‘IU must do better’: Shatter the Silence publishes letter criticizing university
Editor’s Note: This story makes mention of sexual violence.
After deciding to continue as a community group, members of Shatter the Silence said their decision not to be an IU student group helps them continue to support survivors of sexual assault and speak openly about their lives. thoughts, goals and intentions.
“We just want to continue to help survivors in any way we can,” said Grace Yoder, STS president and IU lead. “It’s just not one specific survivor, but we’re talking about all kinds of survivors with different backgrounds.”
STS supports survivors of sexual assault, letting them know that they are not alone and that there are resources to help them, said MegAnn Pearl, vice president of STS and senior IU.
The organization released its original open letter on Friday, taking a critical stance on the university’s treatment of current IU jazz student Chris Parker, who is the subject of a recent investigation by the ‘Indiana Daily Student. In the letter, the organization questioned why he was allowed to return to campus and said it supports survivors of sexual assault.
Related: [Dissonance in due process]

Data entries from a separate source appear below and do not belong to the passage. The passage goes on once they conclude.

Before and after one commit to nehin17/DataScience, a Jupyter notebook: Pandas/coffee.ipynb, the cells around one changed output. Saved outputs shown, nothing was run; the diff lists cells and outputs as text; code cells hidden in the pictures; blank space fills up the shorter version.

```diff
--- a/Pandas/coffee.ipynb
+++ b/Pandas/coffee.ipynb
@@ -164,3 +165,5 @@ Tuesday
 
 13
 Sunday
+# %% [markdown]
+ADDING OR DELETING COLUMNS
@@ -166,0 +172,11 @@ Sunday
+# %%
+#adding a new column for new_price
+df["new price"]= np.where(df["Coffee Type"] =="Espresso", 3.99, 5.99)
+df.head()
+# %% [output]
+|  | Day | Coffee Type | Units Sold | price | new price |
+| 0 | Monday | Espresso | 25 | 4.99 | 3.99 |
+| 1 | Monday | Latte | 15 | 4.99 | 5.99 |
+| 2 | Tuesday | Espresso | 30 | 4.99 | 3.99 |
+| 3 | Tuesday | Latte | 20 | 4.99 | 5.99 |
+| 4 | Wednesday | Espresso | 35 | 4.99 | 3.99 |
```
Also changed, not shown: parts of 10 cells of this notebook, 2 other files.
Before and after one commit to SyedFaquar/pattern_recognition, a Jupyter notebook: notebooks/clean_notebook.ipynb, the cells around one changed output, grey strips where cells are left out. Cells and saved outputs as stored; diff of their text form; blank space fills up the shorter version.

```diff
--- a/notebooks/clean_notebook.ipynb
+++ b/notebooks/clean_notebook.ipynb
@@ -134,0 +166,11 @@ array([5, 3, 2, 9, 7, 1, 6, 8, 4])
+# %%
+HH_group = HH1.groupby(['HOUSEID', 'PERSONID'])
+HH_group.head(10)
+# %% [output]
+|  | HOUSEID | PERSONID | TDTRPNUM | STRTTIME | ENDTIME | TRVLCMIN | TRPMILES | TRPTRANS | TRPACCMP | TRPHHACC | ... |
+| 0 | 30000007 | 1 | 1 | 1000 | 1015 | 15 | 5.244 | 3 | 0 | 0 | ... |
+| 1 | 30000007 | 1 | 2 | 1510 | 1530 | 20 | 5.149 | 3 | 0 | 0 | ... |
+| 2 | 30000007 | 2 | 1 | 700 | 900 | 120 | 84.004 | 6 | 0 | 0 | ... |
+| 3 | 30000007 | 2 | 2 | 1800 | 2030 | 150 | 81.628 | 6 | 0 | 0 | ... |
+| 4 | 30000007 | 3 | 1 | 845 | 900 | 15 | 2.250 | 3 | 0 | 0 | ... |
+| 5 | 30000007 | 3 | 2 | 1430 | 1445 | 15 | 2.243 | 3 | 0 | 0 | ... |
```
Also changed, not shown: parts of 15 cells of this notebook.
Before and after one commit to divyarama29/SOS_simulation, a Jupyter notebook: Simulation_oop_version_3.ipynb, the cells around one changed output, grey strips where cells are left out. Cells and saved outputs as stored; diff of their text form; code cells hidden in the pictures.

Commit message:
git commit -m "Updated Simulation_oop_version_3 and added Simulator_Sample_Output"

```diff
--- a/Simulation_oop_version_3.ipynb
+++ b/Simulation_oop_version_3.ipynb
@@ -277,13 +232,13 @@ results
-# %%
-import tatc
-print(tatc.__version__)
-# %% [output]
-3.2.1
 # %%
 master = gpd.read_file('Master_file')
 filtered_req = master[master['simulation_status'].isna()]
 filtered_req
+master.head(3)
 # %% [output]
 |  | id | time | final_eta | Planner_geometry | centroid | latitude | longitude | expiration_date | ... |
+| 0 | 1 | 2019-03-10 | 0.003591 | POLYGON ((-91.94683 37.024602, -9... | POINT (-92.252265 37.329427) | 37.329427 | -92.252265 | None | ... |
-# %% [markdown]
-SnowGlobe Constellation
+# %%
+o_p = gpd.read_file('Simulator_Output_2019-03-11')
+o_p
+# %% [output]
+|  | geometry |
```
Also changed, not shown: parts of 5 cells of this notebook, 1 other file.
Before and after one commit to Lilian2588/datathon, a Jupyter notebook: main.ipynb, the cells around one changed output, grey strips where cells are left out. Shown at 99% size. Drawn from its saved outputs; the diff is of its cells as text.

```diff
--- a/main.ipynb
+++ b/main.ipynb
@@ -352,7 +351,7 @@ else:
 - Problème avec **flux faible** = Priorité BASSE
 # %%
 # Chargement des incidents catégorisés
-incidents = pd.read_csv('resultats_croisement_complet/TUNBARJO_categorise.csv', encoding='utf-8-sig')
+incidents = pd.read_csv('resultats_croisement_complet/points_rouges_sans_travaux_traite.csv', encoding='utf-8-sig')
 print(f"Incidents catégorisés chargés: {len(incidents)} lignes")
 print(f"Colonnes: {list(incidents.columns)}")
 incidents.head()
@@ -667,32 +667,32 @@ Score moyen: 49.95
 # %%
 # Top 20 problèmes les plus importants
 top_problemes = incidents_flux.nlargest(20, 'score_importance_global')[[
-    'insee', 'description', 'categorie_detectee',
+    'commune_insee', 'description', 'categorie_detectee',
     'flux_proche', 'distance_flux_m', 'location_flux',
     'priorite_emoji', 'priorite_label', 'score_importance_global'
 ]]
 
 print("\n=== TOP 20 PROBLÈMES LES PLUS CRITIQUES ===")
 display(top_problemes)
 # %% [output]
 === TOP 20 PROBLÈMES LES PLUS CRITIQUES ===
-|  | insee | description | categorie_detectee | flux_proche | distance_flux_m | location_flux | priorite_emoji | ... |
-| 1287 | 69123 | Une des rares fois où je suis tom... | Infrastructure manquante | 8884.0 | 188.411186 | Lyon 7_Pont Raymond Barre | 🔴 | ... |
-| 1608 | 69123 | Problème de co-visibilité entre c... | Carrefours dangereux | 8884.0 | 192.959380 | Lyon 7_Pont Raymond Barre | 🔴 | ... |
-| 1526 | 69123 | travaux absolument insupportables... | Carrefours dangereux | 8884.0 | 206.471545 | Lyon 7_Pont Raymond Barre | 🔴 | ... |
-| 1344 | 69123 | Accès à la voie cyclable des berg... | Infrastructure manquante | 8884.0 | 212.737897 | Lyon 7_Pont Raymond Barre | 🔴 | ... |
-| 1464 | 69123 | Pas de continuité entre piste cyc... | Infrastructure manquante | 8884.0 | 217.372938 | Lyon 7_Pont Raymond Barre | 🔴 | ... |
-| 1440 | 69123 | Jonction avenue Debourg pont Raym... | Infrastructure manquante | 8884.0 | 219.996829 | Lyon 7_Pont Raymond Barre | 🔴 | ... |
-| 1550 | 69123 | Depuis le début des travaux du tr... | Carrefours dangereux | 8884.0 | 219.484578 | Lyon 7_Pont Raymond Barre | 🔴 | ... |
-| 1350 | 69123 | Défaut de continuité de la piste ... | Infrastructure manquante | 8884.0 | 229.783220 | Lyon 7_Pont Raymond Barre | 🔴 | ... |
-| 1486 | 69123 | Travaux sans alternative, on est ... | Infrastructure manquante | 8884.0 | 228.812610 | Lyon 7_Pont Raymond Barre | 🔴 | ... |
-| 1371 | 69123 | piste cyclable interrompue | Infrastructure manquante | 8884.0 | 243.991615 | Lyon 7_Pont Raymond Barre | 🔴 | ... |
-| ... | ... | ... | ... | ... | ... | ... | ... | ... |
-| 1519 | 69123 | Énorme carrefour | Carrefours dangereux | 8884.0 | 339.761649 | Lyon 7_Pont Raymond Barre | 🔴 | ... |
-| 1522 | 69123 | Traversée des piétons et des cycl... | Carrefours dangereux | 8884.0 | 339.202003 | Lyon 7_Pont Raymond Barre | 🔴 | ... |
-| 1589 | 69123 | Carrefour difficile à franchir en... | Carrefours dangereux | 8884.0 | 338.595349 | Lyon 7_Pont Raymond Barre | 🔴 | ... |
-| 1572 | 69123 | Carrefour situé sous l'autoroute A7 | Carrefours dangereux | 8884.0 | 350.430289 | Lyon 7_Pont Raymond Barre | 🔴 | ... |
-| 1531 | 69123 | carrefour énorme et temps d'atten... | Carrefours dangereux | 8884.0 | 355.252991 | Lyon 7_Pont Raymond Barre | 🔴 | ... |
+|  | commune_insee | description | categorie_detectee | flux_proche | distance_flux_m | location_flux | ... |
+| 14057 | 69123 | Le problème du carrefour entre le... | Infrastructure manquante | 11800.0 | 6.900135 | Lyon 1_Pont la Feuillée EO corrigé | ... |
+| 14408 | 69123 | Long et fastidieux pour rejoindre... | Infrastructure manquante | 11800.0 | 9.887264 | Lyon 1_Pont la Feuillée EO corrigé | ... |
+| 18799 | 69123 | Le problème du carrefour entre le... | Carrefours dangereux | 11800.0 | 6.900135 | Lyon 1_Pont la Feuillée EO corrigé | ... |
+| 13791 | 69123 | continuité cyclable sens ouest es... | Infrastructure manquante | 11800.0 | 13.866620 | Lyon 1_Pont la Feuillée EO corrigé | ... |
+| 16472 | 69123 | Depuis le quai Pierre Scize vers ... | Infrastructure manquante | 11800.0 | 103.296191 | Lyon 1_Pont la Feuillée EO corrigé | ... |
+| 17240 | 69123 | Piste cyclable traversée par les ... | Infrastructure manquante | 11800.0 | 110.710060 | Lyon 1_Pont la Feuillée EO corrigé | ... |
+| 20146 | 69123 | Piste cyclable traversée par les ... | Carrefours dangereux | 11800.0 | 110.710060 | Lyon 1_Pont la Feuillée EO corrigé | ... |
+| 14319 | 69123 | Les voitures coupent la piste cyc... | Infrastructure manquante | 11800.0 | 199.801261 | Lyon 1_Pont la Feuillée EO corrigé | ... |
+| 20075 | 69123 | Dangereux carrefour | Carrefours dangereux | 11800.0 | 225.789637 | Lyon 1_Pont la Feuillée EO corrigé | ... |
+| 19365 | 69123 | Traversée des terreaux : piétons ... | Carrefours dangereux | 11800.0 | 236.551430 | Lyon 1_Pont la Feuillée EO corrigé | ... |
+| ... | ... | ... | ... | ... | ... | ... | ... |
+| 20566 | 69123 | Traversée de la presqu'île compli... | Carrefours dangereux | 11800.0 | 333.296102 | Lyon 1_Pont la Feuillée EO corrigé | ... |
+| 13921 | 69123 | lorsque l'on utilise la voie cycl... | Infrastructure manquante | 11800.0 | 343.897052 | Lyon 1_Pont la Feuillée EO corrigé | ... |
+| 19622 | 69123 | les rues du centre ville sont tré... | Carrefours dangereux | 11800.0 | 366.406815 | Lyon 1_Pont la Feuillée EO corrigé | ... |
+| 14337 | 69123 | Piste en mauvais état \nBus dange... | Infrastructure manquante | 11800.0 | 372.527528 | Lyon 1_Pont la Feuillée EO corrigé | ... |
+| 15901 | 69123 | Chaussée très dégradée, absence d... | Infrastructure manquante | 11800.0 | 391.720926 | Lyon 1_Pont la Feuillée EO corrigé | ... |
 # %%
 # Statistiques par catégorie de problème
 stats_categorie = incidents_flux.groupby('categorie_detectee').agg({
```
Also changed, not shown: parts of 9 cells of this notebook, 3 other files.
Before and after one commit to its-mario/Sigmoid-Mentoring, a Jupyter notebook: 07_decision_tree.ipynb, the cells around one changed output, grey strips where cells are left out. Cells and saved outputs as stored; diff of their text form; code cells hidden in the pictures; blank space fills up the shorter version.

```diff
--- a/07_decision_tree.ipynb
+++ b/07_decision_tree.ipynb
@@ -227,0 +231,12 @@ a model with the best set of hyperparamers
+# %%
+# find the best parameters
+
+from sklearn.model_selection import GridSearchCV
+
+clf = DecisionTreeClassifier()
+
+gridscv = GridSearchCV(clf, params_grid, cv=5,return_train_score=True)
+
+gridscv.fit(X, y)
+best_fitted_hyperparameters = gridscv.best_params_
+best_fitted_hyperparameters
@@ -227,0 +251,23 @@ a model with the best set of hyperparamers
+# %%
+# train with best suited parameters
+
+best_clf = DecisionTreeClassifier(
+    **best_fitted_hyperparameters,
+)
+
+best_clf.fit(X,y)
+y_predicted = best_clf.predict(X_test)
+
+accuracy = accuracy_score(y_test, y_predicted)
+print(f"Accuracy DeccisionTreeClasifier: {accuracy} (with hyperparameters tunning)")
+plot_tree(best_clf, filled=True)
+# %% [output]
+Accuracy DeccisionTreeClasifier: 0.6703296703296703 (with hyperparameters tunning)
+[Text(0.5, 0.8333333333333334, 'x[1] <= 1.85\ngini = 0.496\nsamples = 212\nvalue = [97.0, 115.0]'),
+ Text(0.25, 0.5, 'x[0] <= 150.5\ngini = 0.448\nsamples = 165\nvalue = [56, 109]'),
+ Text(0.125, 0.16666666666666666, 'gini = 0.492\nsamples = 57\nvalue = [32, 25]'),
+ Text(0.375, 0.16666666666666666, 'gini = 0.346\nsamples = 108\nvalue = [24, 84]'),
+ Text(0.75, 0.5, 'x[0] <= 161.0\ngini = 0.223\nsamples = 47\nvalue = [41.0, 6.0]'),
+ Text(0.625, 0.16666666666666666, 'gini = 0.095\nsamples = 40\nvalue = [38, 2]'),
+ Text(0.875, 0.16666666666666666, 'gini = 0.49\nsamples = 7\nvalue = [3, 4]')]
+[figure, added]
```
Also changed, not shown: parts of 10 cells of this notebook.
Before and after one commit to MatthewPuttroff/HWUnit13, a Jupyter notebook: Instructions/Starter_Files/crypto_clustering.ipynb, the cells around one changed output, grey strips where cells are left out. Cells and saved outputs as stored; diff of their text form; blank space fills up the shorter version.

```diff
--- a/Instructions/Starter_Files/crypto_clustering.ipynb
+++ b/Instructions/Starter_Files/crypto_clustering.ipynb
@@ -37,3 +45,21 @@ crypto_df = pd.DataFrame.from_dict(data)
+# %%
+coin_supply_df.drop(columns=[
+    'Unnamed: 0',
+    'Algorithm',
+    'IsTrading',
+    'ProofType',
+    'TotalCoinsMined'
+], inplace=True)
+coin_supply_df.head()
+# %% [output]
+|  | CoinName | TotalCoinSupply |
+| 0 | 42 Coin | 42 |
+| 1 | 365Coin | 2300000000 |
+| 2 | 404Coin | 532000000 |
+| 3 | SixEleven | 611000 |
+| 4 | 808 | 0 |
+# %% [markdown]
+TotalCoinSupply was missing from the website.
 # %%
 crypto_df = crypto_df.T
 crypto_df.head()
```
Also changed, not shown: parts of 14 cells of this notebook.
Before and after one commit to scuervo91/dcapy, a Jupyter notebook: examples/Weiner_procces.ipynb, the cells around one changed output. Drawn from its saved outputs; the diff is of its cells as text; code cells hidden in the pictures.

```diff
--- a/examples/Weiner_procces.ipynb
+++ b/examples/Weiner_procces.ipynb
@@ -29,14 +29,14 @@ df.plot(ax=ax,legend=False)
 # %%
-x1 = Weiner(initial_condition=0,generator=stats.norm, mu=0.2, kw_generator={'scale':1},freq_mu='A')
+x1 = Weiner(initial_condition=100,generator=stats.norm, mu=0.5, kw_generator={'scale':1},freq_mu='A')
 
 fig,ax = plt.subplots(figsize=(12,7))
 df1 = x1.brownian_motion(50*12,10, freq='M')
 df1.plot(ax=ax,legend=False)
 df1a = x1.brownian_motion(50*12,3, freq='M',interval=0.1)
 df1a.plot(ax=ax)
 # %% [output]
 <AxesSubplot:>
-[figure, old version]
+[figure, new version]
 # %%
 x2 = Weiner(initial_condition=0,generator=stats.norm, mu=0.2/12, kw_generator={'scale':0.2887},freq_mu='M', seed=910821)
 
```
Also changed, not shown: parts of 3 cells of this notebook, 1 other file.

The organization reposted the letter on Sunday with revisions. The STS board said the changes were made to better protect themselves legally.
“Shatter the Silence calls on IU, IUPD and Jacobs School of Music to reassess this matter and remove Chris Parker and other known songwriters from the IU campus,” the letter reads.
IDS released the investigation, “Dissonance in due process,” on Thursday, which documented how Parker was allowed to return as a student after violating the terms of his suspension’s non-trespassing order. The suspension was the result of the university finding Parker responsible for a sexual assault in 2015 after a Title IX hearing.
After posting his first letter, Pearl said the STS board soon received an email from his adviser, who said he should have discussed the letter in a prior meeting. The organization took this letter shortly after.
During the meeting, Pearl said the board discussed their intentions regarding the letter. She said they were told the letter would have to be watered down to the point that it wasn’t clear it was talking about Parker and IU.
Since the letter targeted IU, Pearl said it created a conflict of interest and could eventually force the faculty member to resign as adviser. If STS makes more critical statements in the future, Pearl said they would likely continue to experience the same issue with another faculty member. To operate as an IU student group, an organization must have an academic advisor.
Both Pearl and Yoder said they know it wasn’t their instructing counsel’s fault for toning down the letter. They said they respected and loved their adviser and understood why things turned out the way they did.
Related: [IU’s denial of sexual assault record access violates public access laws, state says]
After consulting with STS founder and IU alumnus Ellie Johnson and discussing their options, STS decided to disaffiliate from the university and become a community group again. Pearl said this decision ensures that their opinions and actions will not run into this problem in the future.
“Just because this is our first situation doesn’t mean it will be our last,” Pearl said.
Pearl said the findings of this investigation were different from other sexual assault cases because there is evidence the university did not follow through on Parker’s readmission. Yoder said this investigation gave a voice to the women involved in the story.
Both said the results of Parker’s case as well as the response from Jacobs’ university and faculty were infuriating.
“When everyone says IU needs to do better, that they allow people, known authors, to be on campus, that’s the best example of that,” Pearl said. “There’s no way to excuse anything IU did in this situation.”
When they ask the university to do better, Yoder said it means they want the administration to stand up, change processes and create an environment where students feel safe.
Related: [‘We weren’t speaking to our family’: Jazz students express frustration after town hall]
In the coming days and weeks, Pearl said they plan to send a letter to IU administration and Jacobs to continue the conversation. She said now is the time to give momentum to this issue.
People can contact the organization through direct messages on their @stsbtown Instagram account.
A list of resources is available here if you or someone you know has been sexually harassed or abused.